I don’t really know if anyone knows the whole story.
The whole story is painful. It is beautiful.
When my little congregation formed in January, 2004 as a havurah, our first meetings were held at a local church in Concord, North Carolina. One of our interfaith couples suggested that church; one of the two spouses was an active and happy member at that church.
So we met in their fellowship hall once a month or so for about a year.
None of us knew that there was a deep division in the community about our presence. None of us knew that the minister (who has long since moved away) was being visited each week by church members who believed Jews worshipping in the church was a real danger to the community. She told me later what they had said.
“The Jews will destroy the church.”
I had a few other minister friends in Concord. One was Pastor Steve Ayers, of McGill Baptist Church. Wounded and shocked, I told him what had happened.
He said, “Come to McGill, Barbara.”
So we moved to a Baptist church in Concord.
We knew that some Jews would automatically assume that we were messianic and would not dare to come and find out otherwise. We knew that some people would call McGill and ask if Jews met there. We knew both congregations might take a hit for their conviction that they could worship in the same space with love, tenderness, and respect.
In the very first year we were at McGill we learned we would have to raise thousands of dollars to restore our first Torah. For twelve families, that was a daunting challenge. Steve told me that McGill Baptist would refuse to take any rent; whatever money we had should go to the restoration.
To this day, I remind congregants that some of the letters on our first Torah were put there by Baptist generosity.
Sometimes, despite all our busy schedules, we managed to do congregational things together – a joint Hanukkah-Christmas party, a trip to see the Dead Sea Scroll exhibit when it came to Charlotte. I visited the McGill Baptist Adult Education class every year and spoke on a range of different topics to a community of enthusiastic and loving learners.
I stood before the congregation yesterday to thank them. I cried through each word. I thought of the things that had happened to me in that sanctuary.
Before we made the move to McGill, the congregation had invited me to deliver a talk on Judaism. After a long and wonderfully enthusiastic conversation with congregants at a program that was supposed to last an hour and turned into almost three hours, I turned to my husband, Ralf, and said, “I think I better apply to rabbinical school – I need to know a lot more than I do to answer questions like those.”
Later, I joked that I got the “call” in a Baptist sanctuary.
I have sung Avinu Malkeynu with passion and power in that room. I have prostrated onto its floor. I have felt the souls of my ancestors attending to our prayers.
I have heard birds chirping at the window while we sang Elohai neshama, “my God, the soul you have given me is pure.”
I have seen my congregants dance across the sanctuary floor. Children have sung prayers and chanted from our Torahs. We have celebrated, and celebrated, and celebrated again.

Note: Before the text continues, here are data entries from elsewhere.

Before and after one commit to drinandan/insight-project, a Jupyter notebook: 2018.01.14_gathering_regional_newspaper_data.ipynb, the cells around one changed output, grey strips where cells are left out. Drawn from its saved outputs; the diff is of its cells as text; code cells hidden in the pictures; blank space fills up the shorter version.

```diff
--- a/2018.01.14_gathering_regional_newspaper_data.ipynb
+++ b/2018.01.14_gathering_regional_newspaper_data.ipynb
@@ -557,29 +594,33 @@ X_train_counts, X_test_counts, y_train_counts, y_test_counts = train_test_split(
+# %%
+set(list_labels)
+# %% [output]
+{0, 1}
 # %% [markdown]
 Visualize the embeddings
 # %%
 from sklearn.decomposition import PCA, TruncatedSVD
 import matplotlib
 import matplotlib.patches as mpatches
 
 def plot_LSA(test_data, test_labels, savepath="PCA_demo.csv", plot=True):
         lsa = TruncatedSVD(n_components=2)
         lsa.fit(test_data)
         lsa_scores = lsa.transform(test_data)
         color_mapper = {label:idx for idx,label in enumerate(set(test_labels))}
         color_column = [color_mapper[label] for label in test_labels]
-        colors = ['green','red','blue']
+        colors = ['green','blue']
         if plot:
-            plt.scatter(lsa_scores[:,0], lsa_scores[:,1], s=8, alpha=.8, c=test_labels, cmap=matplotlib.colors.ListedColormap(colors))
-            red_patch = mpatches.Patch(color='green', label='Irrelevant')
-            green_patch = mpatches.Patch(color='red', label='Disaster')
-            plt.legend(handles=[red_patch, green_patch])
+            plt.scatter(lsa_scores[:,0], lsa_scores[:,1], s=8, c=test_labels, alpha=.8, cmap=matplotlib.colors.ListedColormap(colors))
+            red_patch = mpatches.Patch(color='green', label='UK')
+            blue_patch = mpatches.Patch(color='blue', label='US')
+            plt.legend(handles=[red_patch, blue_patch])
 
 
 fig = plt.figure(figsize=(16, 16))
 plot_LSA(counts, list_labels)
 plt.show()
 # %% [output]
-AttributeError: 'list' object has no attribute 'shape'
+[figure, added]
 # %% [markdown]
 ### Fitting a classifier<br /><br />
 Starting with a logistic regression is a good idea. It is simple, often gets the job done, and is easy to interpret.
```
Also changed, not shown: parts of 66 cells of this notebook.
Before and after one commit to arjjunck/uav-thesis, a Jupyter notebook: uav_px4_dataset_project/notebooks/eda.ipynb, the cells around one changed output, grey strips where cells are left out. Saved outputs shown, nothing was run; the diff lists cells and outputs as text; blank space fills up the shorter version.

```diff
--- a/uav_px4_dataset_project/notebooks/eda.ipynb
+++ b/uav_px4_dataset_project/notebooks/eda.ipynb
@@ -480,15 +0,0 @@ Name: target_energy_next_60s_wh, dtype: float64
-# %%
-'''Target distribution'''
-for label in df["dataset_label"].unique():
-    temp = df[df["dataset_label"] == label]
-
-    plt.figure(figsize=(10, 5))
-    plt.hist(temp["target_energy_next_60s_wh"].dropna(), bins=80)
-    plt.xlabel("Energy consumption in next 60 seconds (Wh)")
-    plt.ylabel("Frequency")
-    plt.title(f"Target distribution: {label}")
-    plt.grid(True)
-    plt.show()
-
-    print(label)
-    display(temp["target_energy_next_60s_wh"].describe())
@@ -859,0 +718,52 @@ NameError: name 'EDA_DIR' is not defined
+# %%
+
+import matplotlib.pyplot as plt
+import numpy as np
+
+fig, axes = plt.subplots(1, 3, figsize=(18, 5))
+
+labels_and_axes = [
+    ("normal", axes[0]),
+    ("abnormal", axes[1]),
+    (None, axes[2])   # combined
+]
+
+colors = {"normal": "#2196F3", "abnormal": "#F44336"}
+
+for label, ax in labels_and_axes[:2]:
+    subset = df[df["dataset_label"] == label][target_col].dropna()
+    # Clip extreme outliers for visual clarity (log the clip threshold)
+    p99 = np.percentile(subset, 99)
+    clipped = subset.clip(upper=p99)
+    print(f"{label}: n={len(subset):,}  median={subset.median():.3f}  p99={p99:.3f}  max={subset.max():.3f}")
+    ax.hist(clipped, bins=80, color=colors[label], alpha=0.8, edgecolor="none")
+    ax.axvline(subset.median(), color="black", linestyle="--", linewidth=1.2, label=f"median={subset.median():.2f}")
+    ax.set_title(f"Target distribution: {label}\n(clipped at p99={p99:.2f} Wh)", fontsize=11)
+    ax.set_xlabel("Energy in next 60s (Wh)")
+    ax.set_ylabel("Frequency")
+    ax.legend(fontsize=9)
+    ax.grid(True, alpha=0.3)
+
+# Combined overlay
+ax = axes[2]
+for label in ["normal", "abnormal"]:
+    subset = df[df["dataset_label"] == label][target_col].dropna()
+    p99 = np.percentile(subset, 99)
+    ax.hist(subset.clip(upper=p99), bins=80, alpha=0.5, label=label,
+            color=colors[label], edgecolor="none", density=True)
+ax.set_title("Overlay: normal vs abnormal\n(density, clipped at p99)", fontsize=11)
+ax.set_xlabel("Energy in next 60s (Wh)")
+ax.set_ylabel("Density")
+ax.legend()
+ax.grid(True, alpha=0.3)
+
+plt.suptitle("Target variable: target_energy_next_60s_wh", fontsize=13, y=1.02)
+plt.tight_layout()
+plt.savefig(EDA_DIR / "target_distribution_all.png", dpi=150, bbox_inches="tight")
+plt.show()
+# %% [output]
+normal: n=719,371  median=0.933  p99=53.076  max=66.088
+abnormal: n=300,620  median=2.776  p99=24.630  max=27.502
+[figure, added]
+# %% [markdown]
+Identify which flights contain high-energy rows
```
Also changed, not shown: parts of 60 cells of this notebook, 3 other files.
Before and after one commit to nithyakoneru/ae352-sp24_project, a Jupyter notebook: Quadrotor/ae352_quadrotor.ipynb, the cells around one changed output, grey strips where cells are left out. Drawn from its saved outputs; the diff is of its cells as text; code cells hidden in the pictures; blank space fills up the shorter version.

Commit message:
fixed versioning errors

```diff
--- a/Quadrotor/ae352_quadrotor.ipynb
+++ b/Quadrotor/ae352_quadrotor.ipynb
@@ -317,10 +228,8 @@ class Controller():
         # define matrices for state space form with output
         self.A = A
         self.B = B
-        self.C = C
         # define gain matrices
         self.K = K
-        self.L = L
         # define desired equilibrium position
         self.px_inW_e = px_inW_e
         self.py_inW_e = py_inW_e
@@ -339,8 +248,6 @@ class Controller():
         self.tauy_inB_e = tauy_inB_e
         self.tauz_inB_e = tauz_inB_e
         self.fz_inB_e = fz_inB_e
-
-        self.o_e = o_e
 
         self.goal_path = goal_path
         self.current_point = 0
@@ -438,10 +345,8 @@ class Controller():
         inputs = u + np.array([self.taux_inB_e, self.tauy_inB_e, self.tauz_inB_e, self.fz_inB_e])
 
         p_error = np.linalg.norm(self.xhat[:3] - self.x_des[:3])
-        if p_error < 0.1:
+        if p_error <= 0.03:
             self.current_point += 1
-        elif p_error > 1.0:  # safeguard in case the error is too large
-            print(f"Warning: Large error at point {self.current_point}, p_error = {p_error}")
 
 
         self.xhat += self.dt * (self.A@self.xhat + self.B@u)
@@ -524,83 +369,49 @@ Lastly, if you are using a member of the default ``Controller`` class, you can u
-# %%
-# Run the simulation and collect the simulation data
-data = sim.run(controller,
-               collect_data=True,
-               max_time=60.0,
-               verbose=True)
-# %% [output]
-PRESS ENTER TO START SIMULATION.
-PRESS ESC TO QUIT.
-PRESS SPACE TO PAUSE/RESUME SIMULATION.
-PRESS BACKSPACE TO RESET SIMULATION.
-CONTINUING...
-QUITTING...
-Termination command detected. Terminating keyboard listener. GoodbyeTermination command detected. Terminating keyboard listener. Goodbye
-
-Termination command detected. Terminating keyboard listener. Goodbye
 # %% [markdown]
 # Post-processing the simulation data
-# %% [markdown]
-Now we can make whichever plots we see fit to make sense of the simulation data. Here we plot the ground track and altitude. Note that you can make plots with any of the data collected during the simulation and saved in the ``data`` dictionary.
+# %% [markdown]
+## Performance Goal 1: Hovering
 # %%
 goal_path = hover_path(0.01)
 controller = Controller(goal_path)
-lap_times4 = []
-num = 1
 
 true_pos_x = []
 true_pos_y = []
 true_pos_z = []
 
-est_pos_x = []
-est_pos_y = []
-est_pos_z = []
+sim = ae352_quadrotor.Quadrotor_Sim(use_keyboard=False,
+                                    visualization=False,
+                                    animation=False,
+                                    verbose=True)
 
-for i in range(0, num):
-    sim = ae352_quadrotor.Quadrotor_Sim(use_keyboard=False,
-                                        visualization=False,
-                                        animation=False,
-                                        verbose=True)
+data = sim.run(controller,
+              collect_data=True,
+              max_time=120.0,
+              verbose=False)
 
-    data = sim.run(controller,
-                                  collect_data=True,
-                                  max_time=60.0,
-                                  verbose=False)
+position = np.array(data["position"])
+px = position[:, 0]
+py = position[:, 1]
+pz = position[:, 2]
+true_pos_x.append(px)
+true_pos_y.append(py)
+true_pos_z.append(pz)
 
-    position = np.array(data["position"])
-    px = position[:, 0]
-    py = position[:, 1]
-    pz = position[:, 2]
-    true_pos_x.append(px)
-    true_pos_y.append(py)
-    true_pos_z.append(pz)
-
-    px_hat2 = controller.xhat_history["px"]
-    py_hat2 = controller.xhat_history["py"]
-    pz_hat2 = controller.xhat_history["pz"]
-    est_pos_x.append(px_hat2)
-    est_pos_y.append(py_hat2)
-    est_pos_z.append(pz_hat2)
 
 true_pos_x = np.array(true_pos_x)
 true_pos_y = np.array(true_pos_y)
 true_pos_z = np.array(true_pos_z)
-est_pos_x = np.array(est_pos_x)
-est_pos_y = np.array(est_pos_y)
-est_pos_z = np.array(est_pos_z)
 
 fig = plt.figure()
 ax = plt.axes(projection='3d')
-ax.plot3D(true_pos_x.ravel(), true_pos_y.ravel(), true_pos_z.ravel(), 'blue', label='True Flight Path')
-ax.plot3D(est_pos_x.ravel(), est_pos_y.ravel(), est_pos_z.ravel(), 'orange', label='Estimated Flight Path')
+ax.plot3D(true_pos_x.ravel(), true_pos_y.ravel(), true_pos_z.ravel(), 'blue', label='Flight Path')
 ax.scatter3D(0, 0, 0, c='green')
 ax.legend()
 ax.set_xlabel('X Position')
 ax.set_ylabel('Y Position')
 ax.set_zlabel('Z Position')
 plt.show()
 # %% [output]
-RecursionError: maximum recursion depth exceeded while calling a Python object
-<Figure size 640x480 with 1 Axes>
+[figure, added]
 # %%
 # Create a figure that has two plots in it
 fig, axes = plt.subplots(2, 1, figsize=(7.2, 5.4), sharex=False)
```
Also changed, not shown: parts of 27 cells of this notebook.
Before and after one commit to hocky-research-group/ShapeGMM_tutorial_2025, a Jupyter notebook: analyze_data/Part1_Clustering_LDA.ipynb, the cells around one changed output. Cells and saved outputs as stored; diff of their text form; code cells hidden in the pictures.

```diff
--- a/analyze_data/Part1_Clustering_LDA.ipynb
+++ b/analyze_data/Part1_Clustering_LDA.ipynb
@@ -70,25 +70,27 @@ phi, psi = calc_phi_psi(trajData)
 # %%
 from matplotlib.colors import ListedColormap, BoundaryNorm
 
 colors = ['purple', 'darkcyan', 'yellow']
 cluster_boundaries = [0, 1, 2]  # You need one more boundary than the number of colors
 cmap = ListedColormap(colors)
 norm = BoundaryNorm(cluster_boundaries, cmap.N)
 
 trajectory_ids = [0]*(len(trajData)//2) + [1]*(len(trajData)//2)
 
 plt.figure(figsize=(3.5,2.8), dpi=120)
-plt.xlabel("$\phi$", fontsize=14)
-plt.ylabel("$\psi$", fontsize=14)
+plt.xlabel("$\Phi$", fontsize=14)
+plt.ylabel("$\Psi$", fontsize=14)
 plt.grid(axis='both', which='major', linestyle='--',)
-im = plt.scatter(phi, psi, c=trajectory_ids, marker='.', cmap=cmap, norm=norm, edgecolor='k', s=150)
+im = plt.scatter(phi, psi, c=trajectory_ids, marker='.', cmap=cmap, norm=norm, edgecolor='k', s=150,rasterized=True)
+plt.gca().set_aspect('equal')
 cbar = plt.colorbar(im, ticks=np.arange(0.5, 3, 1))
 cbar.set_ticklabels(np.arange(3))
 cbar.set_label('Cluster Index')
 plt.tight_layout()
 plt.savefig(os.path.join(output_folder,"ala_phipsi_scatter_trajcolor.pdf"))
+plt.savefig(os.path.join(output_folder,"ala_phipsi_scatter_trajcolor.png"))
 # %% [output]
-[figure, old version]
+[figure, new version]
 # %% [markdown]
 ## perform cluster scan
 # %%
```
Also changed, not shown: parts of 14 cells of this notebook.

God has flowed right through my bones.
How could I manage to tell those generous people at McGill that I became a better rabbi in their sanctuary, that I learned how to serve the Holy One there?
At yesterday’s service, Pastor Steve gave Temple Or Olam a blessing. He wished us well as we move closer to the university area, to another location and a different part of the way on our path. He reminded his congregation (and us) that living the love of God is our task. We are the face of the divine, he said. Sometimes we are the only messenger to others for that love.
He spoke about what it means to love others who are not always like you, who speak or look or act differently, but who need your outstretched arms, your heart and soul extended.
B’tzelem Elohim, in the image of God were we created. Each of us is a face of the Divine.
To all of you at McGill Baptist Church: For your grace, your generosity, your open-heartedness, and your love, I say again, “thank you.”
God knows the whole story.
2 Replies to “The Whole Story”
Lovely, Rabbi. While I was with you at the alter, the love and attention flowing from the congregation to you was palpable. In their sadness, their well-wishes and fond farewells were sincere.
I had no idea how hard it would be to say goodbye. Learning that was a kind of gift, I think. Thank you for your kind words; they are deeply appreciated.